“National security and fraud risks in the visa caseload” would guide the biometric collection categories, a department spokesman said.
The move follows the Immigration Department’s receipt of a confidential risk assessment of Australia’s student visa program last year that raised concerns about identity fraud in higher and vocational education visas.
In 2005, some British universities and colleges of higher education were suspected of becoming safe havens for terrorist ideas and recruits, according to London-based think tank the Social Affairs Unit.
At least two of the London bombers, who killed 52 people in July that year, had studied at British universities or higher education colleges, the Social Affairs Unit noted.
Dennis Murray, executive director of the International Education Association of Australia, said biometric scanning was an increasingly important tool in the fight against identity crime, and “potential students are part of that picture”.
But it would be important for the matter “to be handled sensitively at overseas posts so as not to reinforce the current unfortunate perception that international students are not welcome in Australia”, he said.
Council of International Students Australia president Robert Atcheson said clear rules were needed to protect individuals’ privacy.
Biometric data collection will begin at selected locations in the next seven weeks; these will be announced as they are rolled out.
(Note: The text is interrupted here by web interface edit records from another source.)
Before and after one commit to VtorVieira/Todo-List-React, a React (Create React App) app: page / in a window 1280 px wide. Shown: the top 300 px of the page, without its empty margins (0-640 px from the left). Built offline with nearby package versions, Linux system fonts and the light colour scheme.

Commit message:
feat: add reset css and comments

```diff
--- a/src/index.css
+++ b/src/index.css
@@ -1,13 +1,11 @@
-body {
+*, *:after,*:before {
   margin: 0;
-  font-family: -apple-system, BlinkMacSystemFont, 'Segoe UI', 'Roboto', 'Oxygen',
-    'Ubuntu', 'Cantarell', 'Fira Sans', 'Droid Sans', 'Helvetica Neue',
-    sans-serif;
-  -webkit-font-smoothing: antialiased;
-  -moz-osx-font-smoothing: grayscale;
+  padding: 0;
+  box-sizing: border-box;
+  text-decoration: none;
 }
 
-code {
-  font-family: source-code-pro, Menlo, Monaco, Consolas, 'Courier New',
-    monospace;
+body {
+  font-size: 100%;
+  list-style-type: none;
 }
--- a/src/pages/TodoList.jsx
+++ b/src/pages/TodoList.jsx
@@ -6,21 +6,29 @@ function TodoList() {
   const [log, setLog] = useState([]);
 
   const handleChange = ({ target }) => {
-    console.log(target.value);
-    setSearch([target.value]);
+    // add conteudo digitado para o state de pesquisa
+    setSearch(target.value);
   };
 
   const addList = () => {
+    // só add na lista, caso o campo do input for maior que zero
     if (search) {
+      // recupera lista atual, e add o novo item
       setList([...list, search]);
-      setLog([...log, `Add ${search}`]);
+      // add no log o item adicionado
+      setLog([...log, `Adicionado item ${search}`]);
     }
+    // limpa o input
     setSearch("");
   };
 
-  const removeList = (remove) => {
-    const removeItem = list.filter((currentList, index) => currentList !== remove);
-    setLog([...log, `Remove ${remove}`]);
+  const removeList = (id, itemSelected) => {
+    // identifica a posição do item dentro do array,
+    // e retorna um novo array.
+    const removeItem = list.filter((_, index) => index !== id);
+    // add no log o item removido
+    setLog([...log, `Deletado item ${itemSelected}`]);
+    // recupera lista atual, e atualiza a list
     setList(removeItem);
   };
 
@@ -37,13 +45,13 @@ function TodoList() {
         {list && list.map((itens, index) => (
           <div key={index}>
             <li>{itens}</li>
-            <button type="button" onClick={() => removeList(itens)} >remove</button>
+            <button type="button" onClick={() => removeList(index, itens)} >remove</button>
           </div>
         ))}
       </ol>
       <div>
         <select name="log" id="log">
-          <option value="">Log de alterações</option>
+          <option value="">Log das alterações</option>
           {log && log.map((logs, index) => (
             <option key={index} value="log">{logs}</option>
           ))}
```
The government has come under pressure for not naming the countries to be targeted but it has argued it doesn’t want undesirables exploiting the information before the system is in place.